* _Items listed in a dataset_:
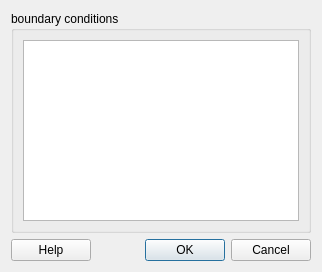
Above: src/guicreateboundarylayer.ui from enGits/engrid before the change. Below: the same form after it.
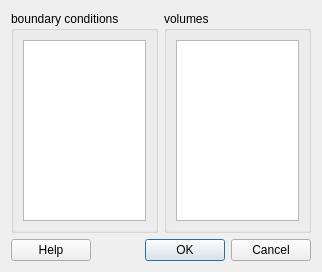
That is the form after the change. Icons and pictures are not drawn.

Commit message: intermediate work towards multiple volume support

Patch:
```diff
--- a/src/guicreateboundarylayer.ui
+++ b/src/guicreateboundarylayer.ui
@@ -22,11 +22,11 @@
    <iconset resource="engrid.qrc" >
     <normaloff>:/icons/resources/icons/G.png</normaloff>:/icons/resources/icons/G.png</iconset>
   </property>
-  <layout class="QVBoxLayout" name="verticalLayout" >
-   <item>
-    <widget class="QGroupBox" name="groupBox" >
-     <property name="sizePolicy" >
-      <sizepolicy vsizetype="Preferred" hsizetype="Expanding" >
+  <layout class="QGridLayout" name="gridLayout">
+   <item row="0" column="0">
+    <widget class="QGroupBox" name="groupBox">
+     <property name="sizePolicy">
+      <sizepolicy hsizetype="Expanding" vsizetype="Preferred">
        <horstretch>0</horstretch>
        <verstretch>0</verstretch>
       </sizepolicy>
@@ -54,8 +54,20 @@
      </layout>
     </widget>
    </item>
-   <item>
-    <layout class="QHBoxLayout" >
+   <item row="0" column="1">
+    <widget class="QGroupBox" name="groupBox_2">
+     <property name="title">
+      <string>volumes</string>
+     </property>
+     <layout class="QVBoxLayout" name="verticalLayout">
+      <item>
+       <widget class="QListWidget" name="listWidgetVC"/>
+      </item>
+     </layout>
+    </widget>
+   </item>
+   <item row="1" column="0" colspan="2">
+    <layout class="QHBoxLayout">
      <item>
       <widget class="QPushButton" name="pushButtonHelp" >
        <property name="text" >
@@ -64,11 +76,24 @@
       </widget>
      </item>
      <item>
-      <widget class="QDialogButtonBox" name="buttonBox" >
-       <property name="orientation" >
+      <spacer name="horizontalSpacer">
+       <property name="orientation">
         <enum>Qt::Horizontal</enum>
        </property>
-       <property name="standardButtons" >
+       <property name="sizeHint" stdset="0">
+        <size>
+         <width>40</width>
+         <height>20</height>
+        </size>
+       </property>
+      </spacer>
+     </item>
+     <item>
+      <widget class="QDialogButtonBox" name="buttonBox">
+       <property name="orientation">
+        <enum>Qt::Horizontal</enum>
+       </property>
+       <property name="standardButtons">
         <set>QDialogButtonBox::Cancel|QDialogButtonBox::Ok</set>
        </property>
       </widget>
```
Left out of the diff: 41 changed lines with no effect on the pictures. The commit also changes 5 other files.
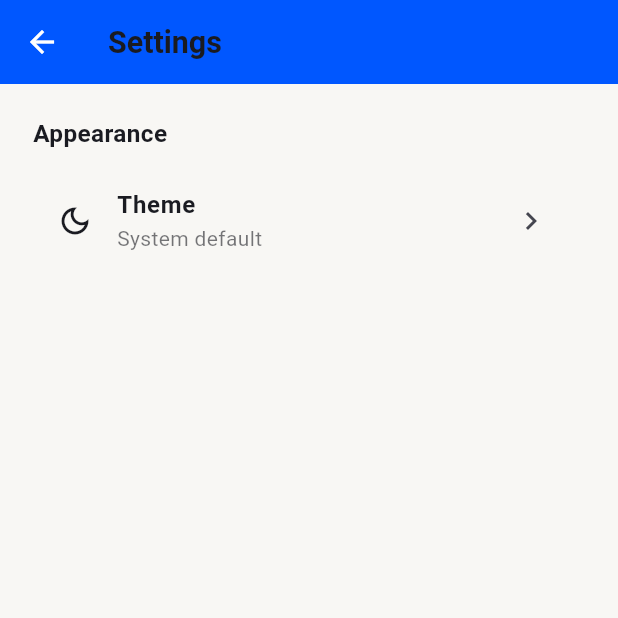
After one commit to AhmedMaresh/my_student_app, a Flutter app: the screen it shows after launch, after a tap on the "menu" icon, after a tap on "Settings", on a phone screen of 412 x 824 dp, the top half of it. The commit adds this screen. Run offline on Flutter 3.47's test engine with Material 3 defaults, Android fonts, the phone set to English and light mode, and no system bars; our stand-ins replace bloc, dio, flutter_bloc, flutter_screenutil, flutter_slidable, freezed_annotation and 3 more; generated files the repository leaves out were written again; network calls fail.

Commit message:
add setting feature(ui, logic). add switch light/dark theme. save the theme with shared preferences. add drawer to students screeen.

```diff
--- a/lib/core/routing/app_router.dart
+++ b/lib/core/routing/app_router.dart
@@ -13,6 +13,7 @@ import 'package:my_student_app/features/manage_student/logic/cubit/delete_studen
 import 'package:my_student_app/features/manage_student/logic/cubit/student_cubit/students_cubit.dart';
 import 'package:my_student_app/features/manage_student/ui/student_details_screen.dart';
 import 'package:my_student_app/features/manage_student/ui/student_screen.dart';
+import 'package:my_student_app/features/settings/ui/settings_screen.dart';
 import 'package:my_student_app/features/update_student/data/repos/update_student_repo.dart';
 import 'package:my_student_app/features/update_student/logic/cubit/update_student_cubit.dart';
 
@@ -59,6 +60,8 @@ class AppRouter {
             child: const AddStudentScreen(),
           ),
         );
+      case Routes.settingsScreen:
+        return MaterialPageRoute(builder: (_) => const SettingsScreen());
       default:
         return null;
     }
--- a/lib/core/routing/routes.dart
+++ b/lib/core/routing/routes.dart
@@ -2,4 +2,5 @@ class Routes {
   static const String studentsScreen = '/students';
   static const String studentDetailsScreen = '/student-details';
   static const String addStudentScreen = '/add-student-screen';
+  static const String settingsScreen = '/settings';
 }
--- a/lib/core/themes/app_theme.dart
+++ b/lib/core/themes/app_theme.dart
@@ -15,6 +15,10 @@ class AppTheme {
       elevation: 0,
     ),
     cardColor: ColorsManager.lightCard,
+    floatingActionButtonTheme: const FloatingActionButtonThemeData(
+      backgroundColor: ColorsManager.primaryBlue,
+      foregroundColor: ColorsManager.white,
+    ),
   );
 
   static ThemeData darkTheme = ThemeData(
@@ -30,5 +34,9 @@ class AppTheme {
       elevation: 0,
     ),
     cardColor: ColorsManager.darkCard,
+    floatingActionButtonTheme: const FloatingActionButtonThemeData(
+      backgroundColor: ColorsManager.primaryBlue,
+      foregroundColor: ColorsManager.white,
+    ),
   );
 }
--- a/lib/core/themes/styles.dart
+++ b/lib/core/themes/styles.dart
@@ -9,9 +9,9 @@ class Styles {
     color: ColorsManager.primaryBlue,
   );
 
-  static TextStyle font20PrimaryBlueBold = TextStyle(
+  static TextStyle font20WhiteBold = TextStyle(
     fontSize: 20.sp,
-    color: ColorsManager.primaryBlue,
+    color: ColorsManager.white,
     fontWeight: FontWeight.bold,
   );
 
--- a/lib/features/add_student/ui/add_student_screen.dart
+++ b/lib/features/add_student/ui/add_student_screen.dart
@@ -31,7 +31,7 @@ class _AddStudentScreenState extends State<AddStudentScreen> {
         backgroundColor: ColorsManager.primaryBlue,
         foregroundColor: ColorsManager.white,
         elevation: 0,
-        title: Text('Add Student', style: Styles.font20PrimaryBlueBold),
+        title: Text('Add Student', style: Styles.font20WhiteBold),
       ),
       body: Padding(
         padding: EdgeInsets.all(20.w),
--- a/lib/features/manage_student/ui/student_details_screen.dart
+++ b/lib/features/manage_student/ui/student_details_screen.dart
@@ -36,9 +36,7 @@ class _StudentDetailsScreenState extends State<StudentDetailsScreen> {
         elevation: 0,
         title: Text(
           'Student Details',
-          style: Styles.font20PrimaryBlueBold.copyWith(
-            color: ColorsManager.white,
-          ),
+          style: Styles.font20WhiteBold.copyWith(color: ColorsManager.white),
         ),
         actions: [
           IconButton(
--- a/lib/features/manage_student/ui/student_screen.dart
+++ b/lib/features/manage_student/ui/student_screen.dart
@@ -1,10 +1,12 @@
 import 'package:flutter/material.dart';
 import 'package:flutter_bloc/flutter_bloc.dart';
+import 'package:flutter_screenutil/flutter_screenutil.dart';
 import 'package:my_student_app/core/helpers/extensions.dart';
 import 'package:my_student_app/core/helpers/spacing.dart';
 import 'package:my_student_app/core/routing/routes.dart';
 import 'package:my_student_app/core/themes/colors_manager.dart';
 import 'package:my_student_app/features/manage_student/logic/cubit/student_cubit/students_cubit.dart';
+import 'package:my_student_app/features/manage_student/ui/widgets/student_screen/drawer_item.dart';
 import 'package:my_student_app/features/manage_student/ui/widgets/student_screen/greeting_header.dart';
 import 'package:my_student_app/features/manage_student/ui/widgets/student_screen/student_search_bar.dart';
 import 'package:my_student_app/features/manage_student/ui/widgets/student_screen/students_bloc.dart';
@@ -15,6 +17,35 @@ class StudentsScreen extends StatelessWidget {
   @override
   Widget build(BuildContext context) {
     return Scaffold(
+      endDrawer: Drawer(
+        backgroundColor: Theme.of(context).scaffoldBackgroundColor,
+        child: SafeArea(
+          child: Column(
+            children: [
+              Padding(
+                padding: EdgeInsets.symmetric(vertical: 30.h),
+                child: Icon(
+                  Icons.school_outlined,
+                  size: 70.sp,
+                  color: ColorsManager.primaryBlue,
+                ),
+              ),
+              Padding(
+                padding: EdgeInsets.symmetric(horizontal: 25.w),
+                child: Divider(color: Theme.of(context).dividerColor),
+              ),
+              DrawerItem(
+                title: 'Settings',
+                icon: Icons.settings,
+                onPressed: () {
+                  Navigator.pop(context);
+                  context.pushNamed(Routes.settingsScreen);
+                },
+              ),
+            ],
+          ),
+        ),
+      ),
       floatingActionButtonLocation: FloatingActionButtonLocation.centerFloat,
       floatingActionButton: FloatingActionButton(
         shape: const CircleBorder(),
@@ -24,7 +55,7 @@ class StudentsScreen extends StatelessWidget {
             context.read<StudentsCubit>().getStudents();
           }
         },
-        child: Icon(Icons.add, color: ColorsManager.white),
+        child: Icon(Icons.add),
       ),
       body: SafeArea(
         child: Column(
--- a/lib/features/manage_student/ui/widgets/student_screen/greeting_header.dart
+++ b/lib/features/manage_student/ui/widgets/student_screen/greeting_header.dart
@@ -12,12 +12,17 @@ class GreetingHeader extends StatelessWidget {
 
     return Padding(
       padding: EdgeInsets.symmetric(vertical: 20.h, horizontal: 20.w),
+      child: Row(
+        children: [
+          Expanded(
             child: Column(
               crossAxisAlignment: CrossAxisAlignment.start,
               children: [
                 Text(
                   'Good Evening 👋',
-            style: Styles.font28PrimaryBlueBold.copyWith(color: textColor),
+                  style: Styles.font28PrimaryBlueBold.copyWith(
+                    color: textColor,
+                  ),
                 ),
                 verticalSpace(6),
                 Text(
@@ -28,6 +33,19 @@ class GreetingHeader extends StatelessWidget {
                 ),
               ],
             ),
+          ),
+          Builder(
+            builder: (context) {
+              return IconButton(
+                onPressed: () {
+                  Scaffold.of(context).openEndDrawer();
+                },
+                icon: const Icon(Icons.menu),
+              );
+            },
+          ),
+        ],
+      ),
     );
   }
 }
--- /dev/null
+++ b/lib/features/settings/logic/cubit/theme_cubit.dart
@@ -0,0 +1,29 @@
+import 'package:flutter/material.dart';
+import 'package:flutter_bloc/flutter_bloc.dart';
+import 'package:shared_preferences/shared_preferences.dart';
+
+class ThemeCubit extends Cubit<ThemeMode> {
+  ThemeCubit() : super(ThemeMode.system) {
+    _loadTheme();
+  }
+
+  static const String _themeKey = 'theme_mode';
+
+  Future<void> _loadTheme() async {
+    final prefs = await SharedPreferences.getInstance();
+    final themeIndex = prefs.getInt(_themeKey);
+
+    if (themeIndex == null) return;
+
+    if (state != ThemeMode.system) return;
+
+    emit(ThemeMode.values[themeIndex]);
+  }
+
+  Future<void> setTheme(ThemeMode themeMode) async {
+    emit(themeMode);
+
+    final prefs = await SharedPreferences.getInstance();
+    await prefs.setInt(_themeKey, themeMode.index);
+  }
+}
--- /dev/null
+++ b/lib/features/settings/ui/settings_screen.dart
@@ -0,0 +1,44 @@
+import 'package:flutter/material.dart';
+import 'package:flutter_screenutil/flutter_screenutil.dart';
+import 'package:my_student_app/core/helpers/spacing.dart';
+import 'package:my_student_app/features/settings/ui/widgets/theme_setting_item.dart';
+
+class SettingsScreen extends StatelessWidget {
+  const SettingsScreen({super.key});
+
+  @override
+  Widget build(BuildContext context) {
+    final textColor = Theme.of(context).textTheme.bodyLarge?.color;
+
+    return Scaffold(
+      appBar: AppBar(
+        title: Text(
+          'Settings',
+          style: TextStyle(
+            fontSize: 20.sp,
+            fontWeight: FontWeight.bold,
+            color: textColor,
+          ),
+        ),
+      ),
+      body: Padding(
+        padding: EdgeInsets.all(20.w),
+        child: Column(
+          crossAxisAlignment: CrossAxisAlignment.start,
+          children: [
+            Text(
+              'Appearance',
+              style: TextStyle(
+                fontSize: 16.sp,
+                fontWeight: FontWeight.bold,
+                color: textColor,
+              ),
+            ),
+            verticalSpace(10),
+            const ThemeSettingItem(),
+          ],
+        ),
+      ),
+    );
+  }
+}
--- /dev/null
+++ b/lib/features/settings/ui/widgets/theme_setting_item.dart
@@ -0,0 +1,82 @@
+import 'package:flutter/material.dart';
+import 'package:flutter_bloc/flutter_bloc.dart';
+import 'package:my_student_app/features/settings/logic/cubit/theme_cubit.dart';
+
+class ThemeSettingItem extends StatelessWidget {
+  const ThemeSettingItem({super.key});
+
+  @override
+  Widget build(BuildContext context) {
+    final textColor = Theme.of(context).textTheme.bodyLarge?.color;
+    final themeMode = context.watch<ThemeCubit>().state;
+
+    return ListTile(
+      leading: Icon(Icons.dark_mode_outlined, color: textColor),
+      title: Text(
+        'Theme',
+        style: TextStyle(color: textColor, fontWeight: FontWeight.w600),
+      ),
+      subtitle: Text(
+        _themeName(themeMode),
+        style: TextStyle(color: textColor?.withValues(alpha: 0.6)),
+      ),
+      trailing: const Icon(Icons.chevron_right),
+      onTap: () {
+        showModalBottomSheet(
+          context: context,
+          builder: (context) {
+            return Column(
+              children: [
+                _buildThemeOption(
+                  context,
+                  title: 'System default',
+                  themeMode: ThemeMode.system,
+                  currentMode: themeMode,
+                ),
+                _buildThemeOption(
+                  context,
+                  title: 'Light',
+                  themeMode: ThemeMode.light,
+                  currentMode: themeMode,
+                ),
+                _buildThemeOption(
+                  context,
+                  title: 'Dark',
+                  themeMode: ThemeMode.dark,
+                  currentMode: themeMode,
+                ),
+              ],
+            );
+          },
+        );
+      },
+    );
+  }
+
+  Widget _buildThemeOption(
+    BuildContext context, {
+    required String title,
+    required ThemeMode themeMode,
+    required ThemeMode currentMode,
+  }) {
+    return ListTile(
+      title: Text(title),
+      trailing: currentMode == themeMode ? const Icon(Icons.check) : null,
+      onTap: () {
+        context.read<ThemeCubit>().setTheme(themeMode);
+        Navigator.pop(context);
+      },
+    );
+  }
+
+  String _themeName(ThemeMode themeMode) {
+    switch (themeMode) {
+      case ThemeMode.system:
+        return 'System default';
+      case ThemeMode.light:
+        return 'Light';
+      case ThemeMode.dark:
+        return 'Dark';
+    }
+  }
+}
--- a/lib/main.dart
+++ b/lib/main.dart
@@ -1,8 +1,10 @@
 import 'package:flutter/material.dart';
+import 'package:flutter_bloc/flutter_bloc.dart';
 import 'package:flutter_screenutil/flutter_screenutil.dart';
 import 'package:my_student_app/core/routing/app_router.dart';
 import 'package:my_student_app/core/routing/routes.dart';
 import 'package:my_student_app/core/themes/app_theme.dart';
+import 'package:my_student_app/features/settings/logic/cubit/theme_cubit.dart';
 
 void main() {
   runApp(const StudentApp());
@@ -17,13 +19,21 @@ class StudentApp extends StatelessWidget {
       designSize: const Size(375, 812),
       minTextAdapt: true,
       splitScreenMode: true,
-      child: MaterialApp(
-        debugShowCheckedModeBanner: false,
-        initialRoute: Routes.studentsScreen,
-        onGenerateRoute: AppRouter().generateRoute,
-        theme: AppTheme.lightTheme,
-        darkTheme: AppTheme.darkTheme,
-        themeMode: ThemeMode.dark,
+      child: BlocProvider(
+        create: (_) => ThemeCubit(),
+        child: BlocBuilder<ThemeCubit, ThemeMode>(
+          builder: (context, themeMode) {
+            print('Theme Mode: $themeMode');
+            return MaterialApp(
+              debugShowCheckedModeBanner: false,
+              initialRoute: Routes.studentsScreen,
+              onGenerateRoute: AppRouter().generateRoute,
+              theme: AppTheme.lightTheme,
+              darkTheme: AppTheme.darkTheme,
+              themeMode: themeMode,
+            );
+          },
+        ),
       ),
     );
   }
--- a/pubspec.yaml
+++ b/pubspec.yaml
@@ -51,6 +51,7 @@ dependencies:
   #
   flutter_slidable: ^4.0.3
   bloc: ^9.2.1
+  shared_preferences: ^2.5.5
 
 dev_dependencies:
   flutter_test:
```
Also changed, not shown: lib/features/manage_student/ui/widgets/student_screen/drawer_item.dart (added, +18 -0 lines), lib/features/manage_student/ui/widgets/student_screen/empty_students_state.dart (added, +41 -0 lines), lib/features/manage_student/ui/widgets/student_screen/students_bloc.dart (+2 -5 lines), pubspec.lock, 1 other file. Lines whose indentation alone changed are shown as unchanged.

* _Description of the task_: From the records above, pull every line that carries the word "static".

* _Response to this exercise_:
   static const String studentsScreen = '/students';
   static const String studentDetailsScreen = '/student-details';
   static const String addStudentScreen = '/add-student-screen';
+  static const String settingsScreen = '/settings';
   static ThemeData darkTheme = ThemeData(
-  static TextStyle font20PrimaryBlueBold = TextStyle(
+  static TextStyle font20WhiteBold = TextStyle(
+  static const String _themeKey = 'theme_mode';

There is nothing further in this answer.